For the records below, give the count of lines holding the word "html" and nothing more.

Web interface edit records
______________________________

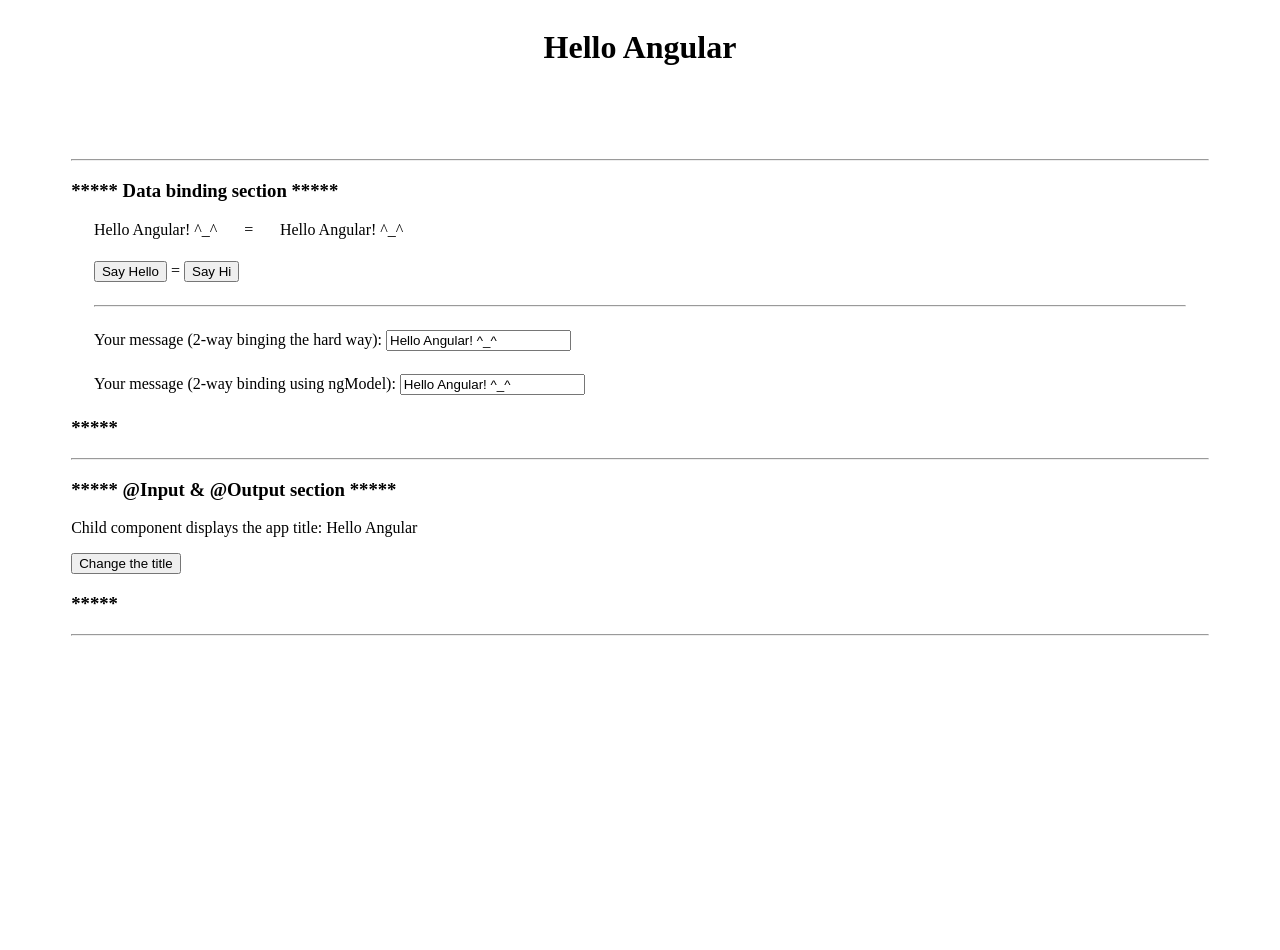
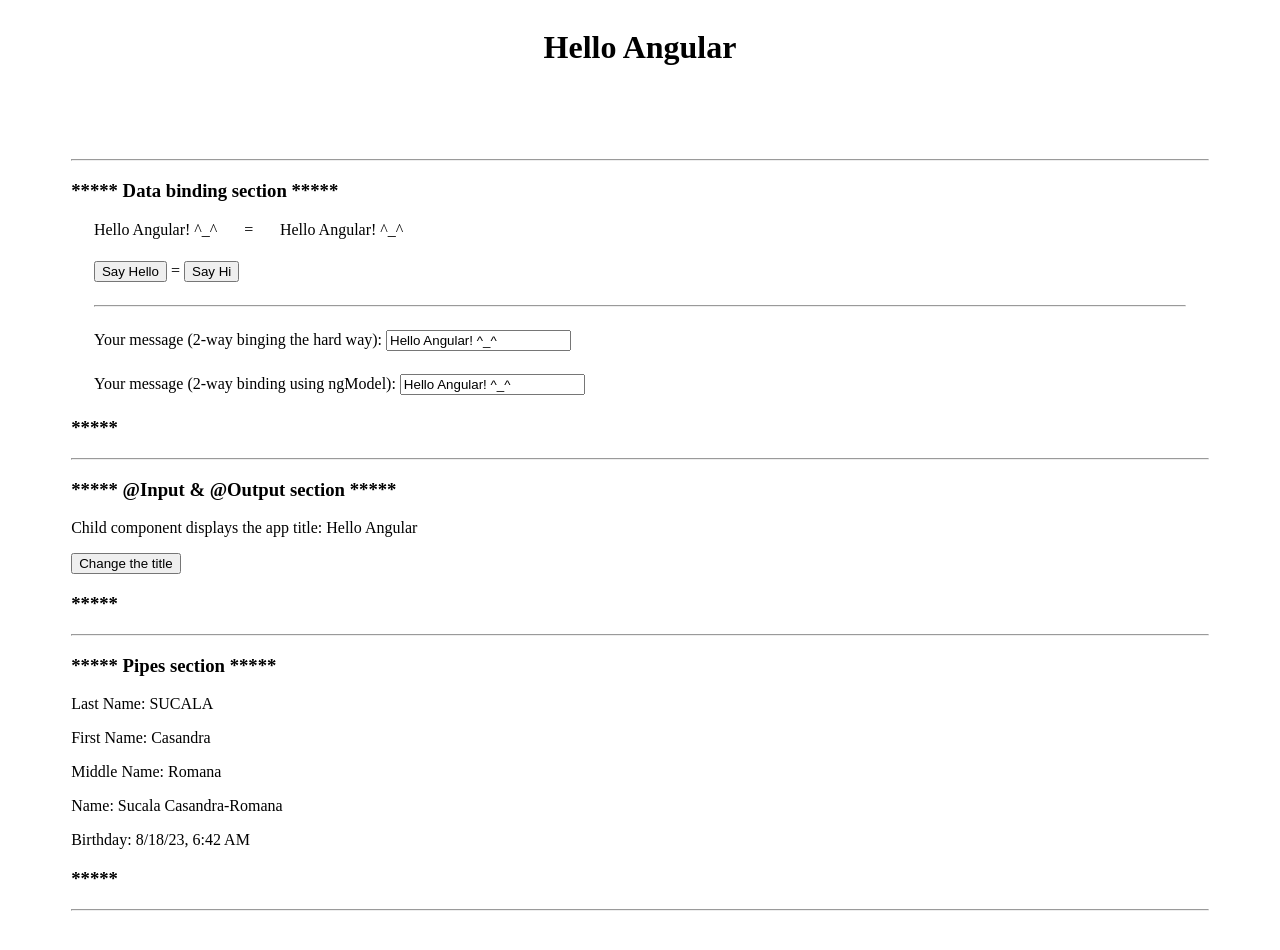
Before and after one commit to CasandraSucala/hiAngular, an Angular app: page / in a window 1280 px wide. Shown: the top 950 px of the page. Before the commit the page ends 800 px from the top, so only its background shows below. Built offline with nearby package versions, Linux system fonts and the light colour scheme.

Commit message:
Create user component and display data using pipes

```diff
--- a/src/app/app.component.html
+++ b/src/app/app.component.html
@@ -12,4 +12,7 @@
              (titleChanged)="onTitleChanged($event)">
   </app-child>
   <hr>
+  <!-- Pipes -->
+  <app-user></app-user>
+  <hr>
 </div>
--- a/src/app/app.module.ts
+++ b/src/app/app.module.ts
@@ -5,12 +5,16 @@ import {AppComponent} from './app.component';
 import {HelloComponent} from './hello/hello.component';
 import {FormsModule} from "@angular/forms";
 import {ChildComponent} from './child/child.component';
+import {UserComponent} from './user/user.component';
+import {NamePipe} from "./pipes/name.pipe";
 
 @NgModule({
   declarations: [
     AppComponent,
     HelloComponent,
-    ChildComponent
+    ChildComponent,
+    UserComponent,
+    NamePipe
   ],
   imports: [
     BrowserModule,
--- /dev/null
+++ b/src/app/pipes/name.pipe.ts
@@ -0,0 +1,18 @@
+import {Pipe, PipeTransform} from "@angular/core";
+import {Name} from "../user/user.model";
+
+@Pipe({
+  name: 'name'
+})
+export class NamePipe implements PipeTransform {
+  transform(name: Name, args?: string): string {
+    let fullName = name.lastName + ' ' + name.firstName;
+
+    if (args && (args === 'long')) {
+      fullName += '-' + name.middleName;
+    }
+
+    return fullName;
+  }
+
+}
--- /dev/null
+++ b/src/app/user/user.component.html
@@ -0,0 +1,14 @@
+<h3>***** Pipes section *****</h3>
+
+<div *ngIf="user.name as name">
+  <p>Last Name: {{name.lastName | uppercase}}</p>
+  <p>First Name: {{name.firstName | titlecase}}</p>
+<!--  the order matters: -->
+  <p>Middle Name: {{name.middleName | lowercase | titlecase}}</p>
+
+  <p>Name: {{name | name: 'long'}}</p>
+</div>
+
+<p>Birthday: {{user.birthday | date: 'short'}}</p>
+
+<h3>*****</h3>
--- /dev/null
+++ b/src/app/user/user.component.ts
@@ -0,0 +1,13 @@
+import {Component} from "@angular/core";
+import {User} from "./user.model";
+
+@Component({
+  selector: 'app-user',
+  templateUrl: './user.component.html'
+})
+export class UserComponent {
+  user: User = {
+    name: {firstName: 'Casandra', lastName: 'Sucala', middleName: 'Romana'},
+    birthday: new Date()
+  }
+}
```
Also changed, not shown: src/app/user/user.model.ts (added, +10 -0 lines).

______________________________

» **Response to the task**
4